Having starred in TV shows Make It Or Break It and Sleepy Hollow and films including Push, Nocturnal Animals and Quantum Of Solace alongside work as a musician, writer and director, Jackson knows what it’s like to sustain stamina in his place of work.

And away from the filmset he’s tackled everything from rugby and mixed martial arts to competitive boxing. In the ring he excelled, taking gold at the British Universities Boxing Championships in the light middleweight class.

We caught up with Neil to find out what he loves about staying active and how no matter what he’s doing, overcoming inner demons is a constant battle he relishes.

Sport was a release for me and my family growing up. I’ve always enjoyed being active.

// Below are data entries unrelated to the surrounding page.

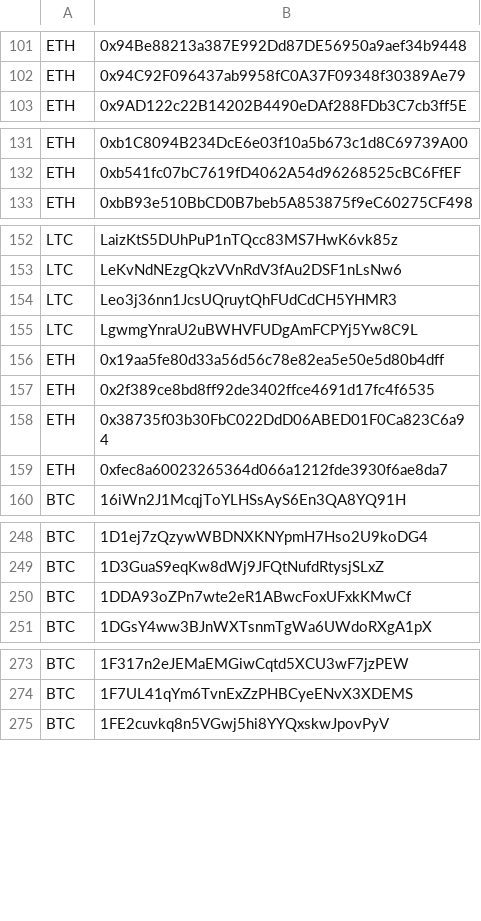
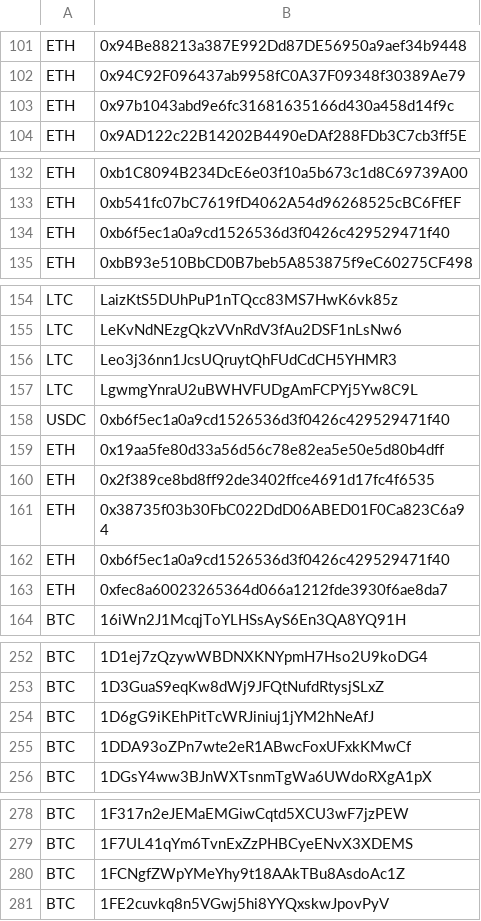
Before and after one commit to Louis0723/Cryptocurrency_Sanction_List, a CSV file: sdnlist.csv, drawn as a sheet; only a part is shown, gaps mark what is left out; the diff names each change by its address in the sheet, - before the commit and + after, or states it on an @@ line.

```diff
--- a/sdnlist.csv
+++ b/sdnlist.csv
+row 103: ETH | 0x97b1043abd9e6fc31681635166d430a458d14f9c
+row 134: ETH | 0xb6f5ec1a0a9cd1526536d3f0426c429529471f40
+row 158: USDC | 0xb6f5ec1a0a9cd1526536d3f0426c429529471f40
+row 162: ETH | 0xb6f5ec1a0a9cd1526536d3f0426c429529471f40
+row 254: BTC | 1D6gG9iKEhPitTcWRJiniuj1jYM2hNeAfJ
+row 280: BTC | 1FCNgfZWpYMeYhy9t18AAkTBu8AsdoAc1Z
```
Also changed, not shown: 1 other file.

My parents were both very active. My dad was reserve keeper for Arsenal FC, my mum was in the GB Olympics squad as a swimmer. I’ve got three brothers so farming us out to sports clubs to burn off excess energy was the best way to keep my parents sane.

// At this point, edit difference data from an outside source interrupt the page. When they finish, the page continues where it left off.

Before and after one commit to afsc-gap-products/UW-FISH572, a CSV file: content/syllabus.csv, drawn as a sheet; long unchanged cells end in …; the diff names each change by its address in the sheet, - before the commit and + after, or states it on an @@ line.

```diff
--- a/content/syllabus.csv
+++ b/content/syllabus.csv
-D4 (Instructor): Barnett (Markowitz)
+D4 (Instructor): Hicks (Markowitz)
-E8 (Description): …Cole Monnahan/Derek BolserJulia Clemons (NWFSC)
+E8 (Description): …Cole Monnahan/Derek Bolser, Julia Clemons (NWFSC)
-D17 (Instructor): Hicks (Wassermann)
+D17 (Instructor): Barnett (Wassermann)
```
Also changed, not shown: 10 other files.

I was motivated to play hard by sibling rivalry. We all followed in each other’s sporting footsteps. We had this healthy/unhealthy rivalry. I’d have to beat my brother’s time in the fun run, beat the team he lost to playing rugby. Everything was a competition.

I fell in love with martial arts through action movies. I loved Bruce Lee movies and going to see everything from China O’Brien all the way through to Jean Claude Van Damme films. I loved them. So I started a martial art called Tang Soo Do. I became obsessed with it and wanted to do the splits and back kicks. I competed in that and won a national competition, so was English champion at my age.

I almost became a Royal Marine at 17. My brother’s a fighter pilot in the RAF and had friends in the army and I’d always been physical so taking that to the next level seemed logical. The Marines told me I was great physically but too young so I needed to go away and get a degree and come back when I was 21 to train as an officer.

I became obsessed with making it to the Commonwealth and Olympic Games.

At Cardiff University I discovered boxing and set my sights on the Olympics. At Cardiff I quickly realised I didn’t want to be yelled at by a hairy drill sergeant so decided to stick out my degree. Instead I used boxing to fill the active gap and signed up for this tournament against all the universities in England. I did three weeks of training, got in the ring and won the light middleweight gold. It was unreal. I thought then and there I was going to be a boxer. I became obsessed with it. I’d train five days a week, compete every four weeks. I became obsessed with making it to the Commonwealth and Olympic Games.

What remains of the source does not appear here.